→ **Exercise directions**: Where does the word "referencias" occur in the entries below? Copy every line that has it.

→ **Excerpted records**:

══════════

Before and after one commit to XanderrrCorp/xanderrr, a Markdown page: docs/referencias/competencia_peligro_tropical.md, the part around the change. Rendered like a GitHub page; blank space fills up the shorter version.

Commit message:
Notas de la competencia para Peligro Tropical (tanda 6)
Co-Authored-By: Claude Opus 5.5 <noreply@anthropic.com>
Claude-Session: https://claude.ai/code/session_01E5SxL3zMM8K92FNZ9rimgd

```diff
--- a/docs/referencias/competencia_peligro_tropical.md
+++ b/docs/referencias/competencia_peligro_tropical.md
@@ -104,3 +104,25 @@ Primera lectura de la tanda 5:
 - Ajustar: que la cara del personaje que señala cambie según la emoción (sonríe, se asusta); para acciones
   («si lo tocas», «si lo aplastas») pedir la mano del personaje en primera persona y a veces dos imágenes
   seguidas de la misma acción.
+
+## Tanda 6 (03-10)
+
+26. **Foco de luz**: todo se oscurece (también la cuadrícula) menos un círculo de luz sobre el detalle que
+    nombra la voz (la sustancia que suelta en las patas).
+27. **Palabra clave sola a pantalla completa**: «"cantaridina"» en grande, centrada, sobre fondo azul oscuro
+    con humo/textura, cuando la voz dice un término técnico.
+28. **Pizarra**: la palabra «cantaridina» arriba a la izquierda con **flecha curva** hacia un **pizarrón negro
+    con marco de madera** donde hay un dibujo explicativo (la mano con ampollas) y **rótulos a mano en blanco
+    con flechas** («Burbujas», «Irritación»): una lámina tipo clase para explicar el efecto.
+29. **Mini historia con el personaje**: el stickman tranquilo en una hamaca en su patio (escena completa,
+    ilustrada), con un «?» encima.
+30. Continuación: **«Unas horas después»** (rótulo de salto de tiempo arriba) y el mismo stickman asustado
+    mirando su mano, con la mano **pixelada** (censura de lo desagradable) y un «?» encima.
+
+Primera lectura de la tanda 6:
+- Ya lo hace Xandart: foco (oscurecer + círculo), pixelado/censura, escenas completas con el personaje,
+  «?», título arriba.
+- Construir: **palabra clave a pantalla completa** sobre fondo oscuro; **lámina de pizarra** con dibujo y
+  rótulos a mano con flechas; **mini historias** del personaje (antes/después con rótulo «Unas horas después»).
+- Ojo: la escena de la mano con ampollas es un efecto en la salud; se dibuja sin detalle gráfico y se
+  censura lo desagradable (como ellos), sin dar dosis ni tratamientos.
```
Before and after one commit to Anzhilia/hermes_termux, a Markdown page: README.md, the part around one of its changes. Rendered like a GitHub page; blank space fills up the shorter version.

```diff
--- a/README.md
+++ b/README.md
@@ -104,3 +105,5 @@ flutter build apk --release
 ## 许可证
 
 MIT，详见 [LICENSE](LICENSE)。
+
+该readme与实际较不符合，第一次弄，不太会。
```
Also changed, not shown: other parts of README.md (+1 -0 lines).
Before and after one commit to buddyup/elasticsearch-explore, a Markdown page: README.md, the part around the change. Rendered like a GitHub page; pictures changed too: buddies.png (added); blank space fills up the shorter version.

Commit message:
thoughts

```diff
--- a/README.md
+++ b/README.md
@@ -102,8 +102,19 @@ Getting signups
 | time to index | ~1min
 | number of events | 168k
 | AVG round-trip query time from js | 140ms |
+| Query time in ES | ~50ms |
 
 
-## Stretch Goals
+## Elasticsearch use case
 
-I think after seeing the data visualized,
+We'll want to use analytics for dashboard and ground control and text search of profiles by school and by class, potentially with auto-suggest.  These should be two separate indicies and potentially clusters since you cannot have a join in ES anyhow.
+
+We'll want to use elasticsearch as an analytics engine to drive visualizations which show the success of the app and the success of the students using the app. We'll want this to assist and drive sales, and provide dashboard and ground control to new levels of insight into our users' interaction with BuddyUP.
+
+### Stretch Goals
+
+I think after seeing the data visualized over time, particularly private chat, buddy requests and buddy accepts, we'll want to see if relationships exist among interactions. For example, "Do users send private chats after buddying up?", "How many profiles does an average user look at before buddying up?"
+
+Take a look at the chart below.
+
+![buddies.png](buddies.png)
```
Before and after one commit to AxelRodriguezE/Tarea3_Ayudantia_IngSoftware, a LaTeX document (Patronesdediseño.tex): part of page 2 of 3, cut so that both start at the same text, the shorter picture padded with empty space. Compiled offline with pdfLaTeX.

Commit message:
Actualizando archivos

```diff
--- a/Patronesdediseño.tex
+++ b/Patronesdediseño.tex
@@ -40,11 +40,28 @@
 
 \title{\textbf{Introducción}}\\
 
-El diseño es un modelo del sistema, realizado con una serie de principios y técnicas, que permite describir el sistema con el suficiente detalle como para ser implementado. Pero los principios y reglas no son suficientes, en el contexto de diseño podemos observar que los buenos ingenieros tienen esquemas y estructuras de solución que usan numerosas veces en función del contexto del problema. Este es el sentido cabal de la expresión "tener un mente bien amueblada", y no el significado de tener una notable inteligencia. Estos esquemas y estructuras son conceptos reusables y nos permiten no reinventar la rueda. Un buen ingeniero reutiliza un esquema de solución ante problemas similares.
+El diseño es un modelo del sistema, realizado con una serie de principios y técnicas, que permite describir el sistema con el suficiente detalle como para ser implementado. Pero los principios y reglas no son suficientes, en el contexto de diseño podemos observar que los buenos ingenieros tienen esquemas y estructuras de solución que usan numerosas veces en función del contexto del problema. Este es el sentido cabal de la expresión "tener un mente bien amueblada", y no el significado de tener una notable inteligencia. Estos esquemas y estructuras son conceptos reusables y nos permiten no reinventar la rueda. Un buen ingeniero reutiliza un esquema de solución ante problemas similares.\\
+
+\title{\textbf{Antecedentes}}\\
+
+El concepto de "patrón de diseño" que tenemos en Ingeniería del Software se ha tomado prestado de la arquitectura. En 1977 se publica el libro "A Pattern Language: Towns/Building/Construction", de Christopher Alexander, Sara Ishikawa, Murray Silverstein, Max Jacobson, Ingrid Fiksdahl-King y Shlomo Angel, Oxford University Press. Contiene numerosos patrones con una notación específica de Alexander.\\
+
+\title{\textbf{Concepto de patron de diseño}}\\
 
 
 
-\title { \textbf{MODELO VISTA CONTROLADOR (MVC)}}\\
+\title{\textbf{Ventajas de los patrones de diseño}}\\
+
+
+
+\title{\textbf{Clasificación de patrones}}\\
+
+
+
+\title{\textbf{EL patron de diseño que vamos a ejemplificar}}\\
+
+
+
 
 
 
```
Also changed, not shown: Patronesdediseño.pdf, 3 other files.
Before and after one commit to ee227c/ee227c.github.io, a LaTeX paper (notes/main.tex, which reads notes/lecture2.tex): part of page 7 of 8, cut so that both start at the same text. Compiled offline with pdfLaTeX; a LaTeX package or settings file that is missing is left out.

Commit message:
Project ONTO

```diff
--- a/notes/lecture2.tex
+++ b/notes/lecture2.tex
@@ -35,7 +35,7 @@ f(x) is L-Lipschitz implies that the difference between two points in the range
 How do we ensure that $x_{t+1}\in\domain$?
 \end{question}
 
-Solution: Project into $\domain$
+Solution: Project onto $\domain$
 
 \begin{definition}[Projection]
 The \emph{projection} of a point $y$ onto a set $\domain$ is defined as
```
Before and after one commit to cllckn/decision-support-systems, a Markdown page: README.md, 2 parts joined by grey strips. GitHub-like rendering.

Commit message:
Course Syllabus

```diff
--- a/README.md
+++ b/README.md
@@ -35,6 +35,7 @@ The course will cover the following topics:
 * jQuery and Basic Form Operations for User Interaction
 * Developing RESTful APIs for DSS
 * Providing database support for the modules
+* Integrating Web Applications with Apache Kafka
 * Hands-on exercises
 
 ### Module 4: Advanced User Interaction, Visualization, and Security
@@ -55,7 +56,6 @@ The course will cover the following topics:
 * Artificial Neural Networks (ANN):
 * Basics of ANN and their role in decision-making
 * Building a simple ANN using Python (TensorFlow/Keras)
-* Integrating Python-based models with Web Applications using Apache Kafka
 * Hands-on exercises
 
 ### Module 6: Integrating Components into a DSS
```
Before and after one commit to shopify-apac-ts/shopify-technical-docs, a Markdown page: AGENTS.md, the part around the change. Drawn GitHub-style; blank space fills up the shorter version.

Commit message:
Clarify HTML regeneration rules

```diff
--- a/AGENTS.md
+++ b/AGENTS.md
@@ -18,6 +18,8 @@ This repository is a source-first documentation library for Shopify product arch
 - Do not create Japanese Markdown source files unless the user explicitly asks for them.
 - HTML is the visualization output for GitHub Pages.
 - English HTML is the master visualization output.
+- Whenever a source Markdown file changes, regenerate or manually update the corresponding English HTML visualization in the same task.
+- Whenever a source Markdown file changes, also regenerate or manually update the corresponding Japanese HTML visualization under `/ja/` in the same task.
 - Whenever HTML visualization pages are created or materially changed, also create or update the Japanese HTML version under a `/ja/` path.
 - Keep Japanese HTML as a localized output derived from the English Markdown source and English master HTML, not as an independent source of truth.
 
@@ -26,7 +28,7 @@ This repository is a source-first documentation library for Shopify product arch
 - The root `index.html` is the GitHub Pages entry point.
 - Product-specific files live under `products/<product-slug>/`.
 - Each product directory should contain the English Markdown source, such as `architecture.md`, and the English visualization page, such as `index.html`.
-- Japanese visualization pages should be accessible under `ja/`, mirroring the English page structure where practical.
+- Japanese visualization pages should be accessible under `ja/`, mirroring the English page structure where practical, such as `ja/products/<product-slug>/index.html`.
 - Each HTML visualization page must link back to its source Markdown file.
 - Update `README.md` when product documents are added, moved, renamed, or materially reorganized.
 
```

══════════

→ **The answer**:
Before and after one commit to XanderrrCorp/xanderrr, a Markdown page: docs/referencias/competencia_peligro_tropical.md, the part around the change. Rendered like a GitHub page; blank space fills up the shorter version.
--- a/docs/referencias/competencia_peligro_tropical.md
+++ b/docs/referencias/competencia_peligro_tropical.md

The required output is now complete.